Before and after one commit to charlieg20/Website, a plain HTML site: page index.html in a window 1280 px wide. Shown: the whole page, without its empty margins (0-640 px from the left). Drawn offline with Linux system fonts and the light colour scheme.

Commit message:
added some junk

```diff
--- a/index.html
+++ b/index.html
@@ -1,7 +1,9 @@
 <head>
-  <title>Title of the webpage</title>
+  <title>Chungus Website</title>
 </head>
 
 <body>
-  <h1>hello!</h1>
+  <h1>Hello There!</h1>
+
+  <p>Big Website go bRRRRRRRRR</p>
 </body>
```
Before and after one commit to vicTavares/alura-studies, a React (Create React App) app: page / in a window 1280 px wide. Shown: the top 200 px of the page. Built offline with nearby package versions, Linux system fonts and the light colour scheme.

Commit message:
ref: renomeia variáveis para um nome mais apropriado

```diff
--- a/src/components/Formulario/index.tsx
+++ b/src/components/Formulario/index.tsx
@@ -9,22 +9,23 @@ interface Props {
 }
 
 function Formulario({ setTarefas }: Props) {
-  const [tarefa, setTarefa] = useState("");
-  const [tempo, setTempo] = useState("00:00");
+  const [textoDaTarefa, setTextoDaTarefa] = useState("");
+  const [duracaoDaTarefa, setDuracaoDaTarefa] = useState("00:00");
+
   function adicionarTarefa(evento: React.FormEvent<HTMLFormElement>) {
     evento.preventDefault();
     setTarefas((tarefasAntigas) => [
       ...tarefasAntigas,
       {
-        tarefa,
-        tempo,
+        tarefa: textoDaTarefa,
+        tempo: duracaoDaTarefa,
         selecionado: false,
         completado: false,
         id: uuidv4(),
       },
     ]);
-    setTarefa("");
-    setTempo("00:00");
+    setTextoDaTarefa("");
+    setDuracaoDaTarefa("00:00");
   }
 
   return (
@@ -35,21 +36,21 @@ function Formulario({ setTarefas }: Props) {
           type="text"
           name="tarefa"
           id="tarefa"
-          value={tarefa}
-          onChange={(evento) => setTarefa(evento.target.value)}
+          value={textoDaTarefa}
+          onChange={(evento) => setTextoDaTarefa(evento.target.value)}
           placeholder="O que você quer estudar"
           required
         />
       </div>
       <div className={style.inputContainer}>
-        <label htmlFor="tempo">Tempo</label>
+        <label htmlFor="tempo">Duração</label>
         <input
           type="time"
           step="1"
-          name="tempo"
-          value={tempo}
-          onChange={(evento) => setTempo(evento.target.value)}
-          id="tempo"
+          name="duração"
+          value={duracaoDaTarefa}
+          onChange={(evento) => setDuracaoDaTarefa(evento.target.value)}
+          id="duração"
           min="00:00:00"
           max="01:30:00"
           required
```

---

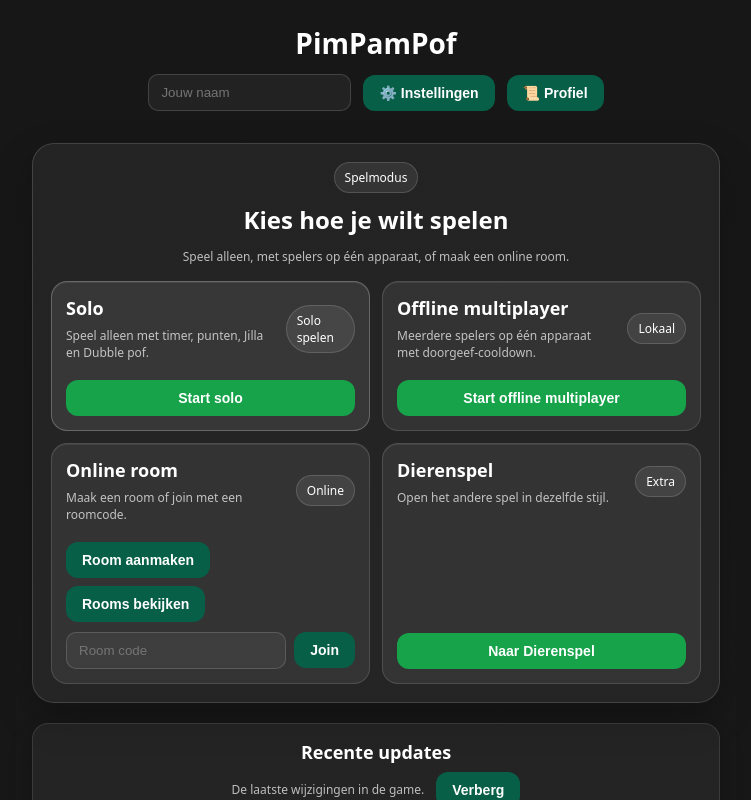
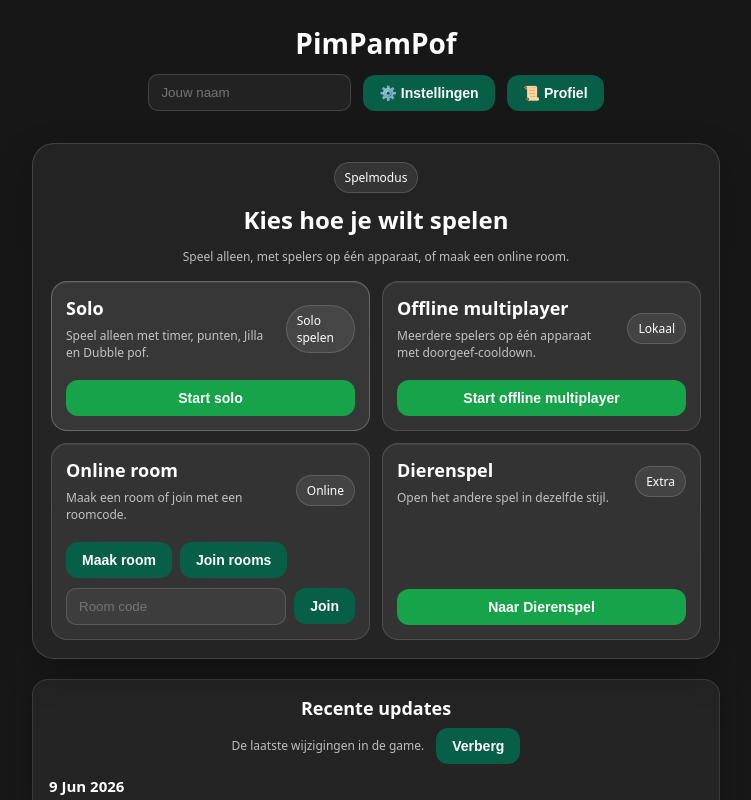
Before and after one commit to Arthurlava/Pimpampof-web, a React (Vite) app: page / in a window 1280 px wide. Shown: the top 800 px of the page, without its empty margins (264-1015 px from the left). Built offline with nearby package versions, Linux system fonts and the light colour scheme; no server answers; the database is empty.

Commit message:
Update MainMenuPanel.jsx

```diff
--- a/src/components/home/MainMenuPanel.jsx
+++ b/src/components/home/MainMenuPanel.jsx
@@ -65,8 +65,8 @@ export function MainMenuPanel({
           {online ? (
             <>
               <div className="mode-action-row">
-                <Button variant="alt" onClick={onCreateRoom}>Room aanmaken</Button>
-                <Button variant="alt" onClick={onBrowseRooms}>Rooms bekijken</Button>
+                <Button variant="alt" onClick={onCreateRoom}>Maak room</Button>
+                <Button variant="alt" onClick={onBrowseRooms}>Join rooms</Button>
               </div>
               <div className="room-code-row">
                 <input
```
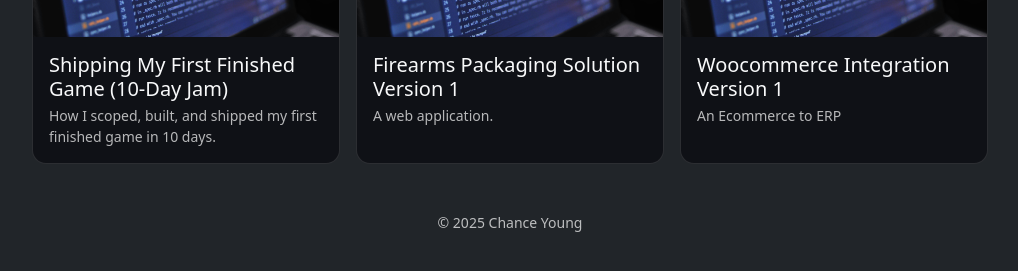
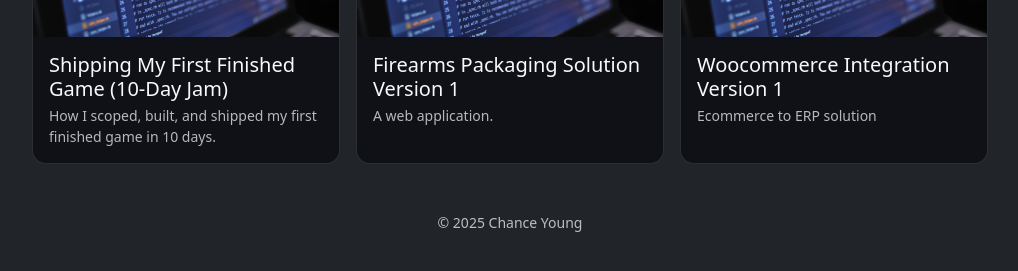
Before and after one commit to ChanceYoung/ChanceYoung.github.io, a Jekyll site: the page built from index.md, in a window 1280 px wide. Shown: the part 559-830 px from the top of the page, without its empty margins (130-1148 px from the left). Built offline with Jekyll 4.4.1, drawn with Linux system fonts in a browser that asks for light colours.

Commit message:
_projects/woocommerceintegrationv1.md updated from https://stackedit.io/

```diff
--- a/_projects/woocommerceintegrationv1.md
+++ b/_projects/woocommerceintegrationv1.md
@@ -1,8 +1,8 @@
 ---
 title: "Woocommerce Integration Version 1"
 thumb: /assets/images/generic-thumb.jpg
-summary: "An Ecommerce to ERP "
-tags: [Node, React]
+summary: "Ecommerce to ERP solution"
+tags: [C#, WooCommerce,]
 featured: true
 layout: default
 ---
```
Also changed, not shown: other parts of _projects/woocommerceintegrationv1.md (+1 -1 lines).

==

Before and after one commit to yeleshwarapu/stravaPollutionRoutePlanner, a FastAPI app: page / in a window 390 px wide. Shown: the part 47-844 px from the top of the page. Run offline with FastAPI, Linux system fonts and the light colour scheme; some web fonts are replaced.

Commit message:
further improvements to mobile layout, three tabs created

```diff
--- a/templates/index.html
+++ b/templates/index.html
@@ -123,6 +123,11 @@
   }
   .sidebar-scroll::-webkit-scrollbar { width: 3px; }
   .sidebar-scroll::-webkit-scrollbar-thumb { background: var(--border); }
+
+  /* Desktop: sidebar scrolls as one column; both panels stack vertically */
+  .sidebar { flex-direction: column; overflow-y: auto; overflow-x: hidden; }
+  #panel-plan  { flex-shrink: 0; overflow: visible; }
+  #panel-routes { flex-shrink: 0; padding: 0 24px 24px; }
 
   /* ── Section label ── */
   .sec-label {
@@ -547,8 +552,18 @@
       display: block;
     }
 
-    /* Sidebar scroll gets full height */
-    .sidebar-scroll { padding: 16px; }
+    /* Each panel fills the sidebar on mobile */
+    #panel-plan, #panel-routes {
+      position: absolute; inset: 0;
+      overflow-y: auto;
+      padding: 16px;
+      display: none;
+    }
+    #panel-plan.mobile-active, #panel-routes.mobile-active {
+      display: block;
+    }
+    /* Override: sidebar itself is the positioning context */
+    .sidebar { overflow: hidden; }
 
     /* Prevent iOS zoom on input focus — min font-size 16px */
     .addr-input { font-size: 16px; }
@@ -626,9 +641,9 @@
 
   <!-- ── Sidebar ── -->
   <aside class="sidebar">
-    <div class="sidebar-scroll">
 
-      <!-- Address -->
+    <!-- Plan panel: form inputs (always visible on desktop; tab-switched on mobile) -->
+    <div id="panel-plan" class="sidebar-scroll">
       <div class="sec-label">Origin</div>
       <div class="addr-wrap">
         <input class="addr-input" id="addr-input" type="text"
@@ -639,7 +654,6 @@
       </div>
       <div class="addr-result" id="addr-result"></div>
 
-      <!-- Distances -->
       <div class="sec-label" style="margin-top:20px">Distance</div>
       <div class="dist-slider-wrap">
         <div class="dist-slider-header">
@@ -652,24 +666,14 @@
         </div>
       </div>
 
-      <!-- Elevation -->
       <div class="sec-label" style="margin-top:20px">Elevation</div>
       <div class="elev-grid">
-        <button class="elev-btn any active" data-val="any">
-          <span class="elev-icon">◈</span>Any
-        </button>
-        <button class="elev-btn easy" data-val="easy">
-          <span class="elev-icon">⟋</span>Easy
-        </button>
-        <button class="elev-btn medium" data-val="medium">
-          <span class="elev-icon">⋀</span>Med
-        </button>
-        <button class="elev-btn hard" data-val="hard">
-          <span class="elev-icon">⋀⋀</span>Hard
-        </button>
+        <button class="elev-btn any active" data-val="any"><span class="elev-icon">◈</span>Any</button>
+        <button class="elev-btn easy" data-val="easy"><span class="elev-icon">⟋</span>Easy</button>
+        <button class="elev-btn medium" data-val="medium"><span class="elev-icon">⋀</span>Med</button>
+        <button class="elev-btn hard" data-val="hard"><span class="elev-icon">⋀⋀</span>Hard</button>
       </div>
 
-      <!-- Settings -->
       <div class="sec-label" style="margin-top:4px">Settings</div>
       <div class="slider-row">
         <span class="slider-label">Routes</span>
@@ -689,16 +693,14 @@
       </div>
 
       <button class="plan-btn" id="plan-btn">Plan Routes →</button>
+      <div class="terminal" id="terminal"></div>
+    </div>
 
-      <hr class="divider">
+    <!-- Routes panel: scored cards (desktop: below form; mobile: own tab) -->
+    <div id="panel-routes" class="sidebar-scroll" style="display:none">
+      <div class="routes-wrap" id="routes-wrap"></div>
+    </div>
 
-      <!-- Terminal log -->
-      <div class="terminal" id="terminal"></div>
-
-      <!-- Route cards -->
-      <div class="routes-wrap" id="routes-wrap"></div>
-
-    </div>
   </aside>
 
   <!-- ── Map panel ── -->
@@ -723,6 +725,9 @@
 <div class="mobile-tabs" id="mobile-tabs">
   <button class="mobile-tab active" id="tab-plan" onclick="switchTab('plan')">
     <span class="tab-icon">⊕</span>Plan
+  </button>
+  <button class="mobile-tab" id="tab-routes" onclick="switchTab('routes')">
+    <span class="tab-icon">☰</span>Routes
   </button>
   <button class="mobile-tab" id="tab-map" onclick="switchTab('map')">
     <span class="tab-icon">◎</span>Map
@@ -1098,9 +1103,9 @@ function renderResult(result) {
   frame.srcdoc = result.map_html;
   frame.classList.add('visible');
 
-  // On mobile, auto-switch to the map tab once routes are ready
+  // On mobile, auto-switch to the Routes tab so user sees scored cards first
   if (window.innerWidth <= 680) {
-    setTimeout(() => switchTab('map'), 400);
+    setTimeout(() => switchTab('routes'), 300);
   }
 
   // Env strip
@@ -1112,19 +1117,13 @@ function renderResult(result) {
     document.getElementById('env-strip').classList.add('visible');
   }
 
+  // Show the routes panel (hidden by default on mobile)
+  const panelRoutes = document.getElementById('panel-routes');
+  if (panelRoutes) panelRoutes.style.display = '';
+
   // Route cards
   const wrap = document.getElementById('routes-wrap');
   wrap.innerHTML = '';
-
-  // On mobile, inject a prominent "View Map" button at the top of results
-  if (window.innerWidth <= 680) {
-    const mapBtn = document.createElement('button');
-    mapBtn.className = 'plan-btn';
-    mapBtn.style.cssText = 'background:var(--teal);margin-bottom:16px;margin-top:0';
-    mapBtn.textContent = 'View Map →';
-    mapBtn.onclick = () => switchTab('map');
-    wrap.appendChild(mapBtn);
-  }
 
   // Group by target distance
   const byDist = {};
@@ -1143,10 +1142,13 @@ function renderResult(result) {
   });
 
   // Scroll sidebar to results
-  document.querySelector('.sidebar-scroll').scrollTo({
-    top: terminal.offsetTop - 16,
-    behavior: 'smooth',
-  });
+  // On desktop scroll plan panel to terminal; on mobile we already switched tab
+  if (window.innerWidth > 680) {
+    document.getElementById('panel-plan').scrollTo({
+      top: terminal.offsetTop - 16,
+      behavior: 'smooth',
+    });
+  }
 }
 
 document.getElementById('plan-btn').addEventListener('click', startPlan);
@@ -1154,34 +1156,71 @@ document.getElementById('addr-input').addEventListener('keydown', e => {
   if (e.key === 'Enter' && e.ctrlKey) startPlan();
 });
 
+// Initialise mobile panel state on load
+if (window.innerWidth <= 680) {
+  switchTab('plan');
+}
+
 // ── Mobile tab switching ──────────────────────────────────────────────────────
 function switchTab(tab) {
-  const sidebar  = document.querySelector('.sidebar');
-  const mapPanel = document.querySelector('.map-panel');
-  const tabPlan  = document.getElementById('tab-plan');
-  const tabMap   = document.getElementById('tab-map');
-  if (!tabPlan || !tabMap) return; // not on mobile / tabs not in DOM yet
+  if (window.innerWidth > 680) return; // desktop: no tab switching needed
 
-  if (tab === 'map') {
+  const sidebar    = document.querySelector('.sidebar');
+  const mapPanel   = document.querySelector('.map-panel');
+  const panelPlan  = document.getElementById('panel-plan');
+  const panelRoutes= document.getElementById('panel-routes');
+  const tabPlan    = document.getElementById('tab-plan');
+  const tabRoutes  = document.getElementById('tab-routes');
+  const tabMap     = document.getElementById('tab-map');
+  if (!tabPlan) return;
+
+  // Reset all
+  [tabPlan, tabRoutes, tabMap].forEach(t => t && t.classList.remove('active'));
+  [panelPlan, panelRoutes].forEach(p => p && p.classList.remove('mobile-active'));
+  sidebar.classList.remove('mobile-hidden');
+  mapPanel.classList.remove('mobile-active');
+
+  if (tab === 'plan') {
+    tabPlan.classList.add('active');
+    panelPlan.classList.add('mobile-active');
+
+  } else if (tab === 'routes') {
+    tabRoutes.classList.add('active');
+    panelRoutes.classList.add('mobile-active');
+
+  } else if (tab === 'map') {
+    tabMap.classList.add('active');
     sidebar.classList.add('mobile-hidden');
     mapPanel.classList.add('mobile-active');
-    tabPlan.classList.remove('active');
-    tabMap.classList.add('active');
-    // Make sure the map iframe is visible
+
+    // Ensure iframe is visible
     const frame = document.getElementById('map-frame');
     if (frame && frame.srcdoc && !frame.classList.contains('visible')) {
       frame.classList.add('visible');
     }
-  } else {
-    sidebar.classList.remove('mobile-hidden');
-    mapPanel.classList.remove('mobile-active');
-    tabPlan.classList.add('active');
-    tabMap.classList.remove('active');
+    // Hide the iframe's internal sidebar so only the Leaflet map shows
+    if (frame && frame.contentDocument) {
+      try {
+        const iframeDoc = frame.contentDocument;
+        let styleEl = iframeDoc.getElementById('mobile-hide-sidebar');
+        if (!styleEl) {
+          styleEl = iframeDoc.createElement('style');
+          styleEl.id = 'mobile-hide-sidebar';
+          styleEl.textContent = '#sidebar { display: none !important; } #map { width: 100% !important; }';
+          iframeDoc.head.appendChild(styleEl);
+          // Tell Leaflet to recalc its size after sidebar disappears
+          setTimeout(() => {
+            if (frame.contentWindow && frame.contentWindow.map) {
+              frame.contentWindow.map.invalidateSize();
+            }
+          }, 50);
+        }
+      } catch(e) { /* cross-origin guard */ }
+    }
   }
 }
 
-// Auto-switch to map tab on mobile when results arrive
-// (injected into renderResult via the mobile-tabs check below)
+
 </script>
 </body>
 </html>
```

*Work request*.
Scan the entries above, and wherever a line holds the string "React", copy it.

*Response area*.
Before and after one commit to vicTavares/alura-studies, a React (Create React App) app: page / in a window 1280 px wide. Shown: the top 200 px of the page. Built offline with nearby package versions, Linux system fonts and the light colour scheme.
   function adicionarTarefa(evento: React.FormEvent<HTMLFormElement>) {
Before and after one commit to Arthurlava/Pimpampof-web, a React (Vite) app: page / in a window 1280 px wide. Shown: the top 800 px of the page, without its empty margins (264-1015 px from the left). Built offline with nearby package versions, Linux system fonts and the light colour scheme; no server answers; the database is empty.
-tags: [Node, React]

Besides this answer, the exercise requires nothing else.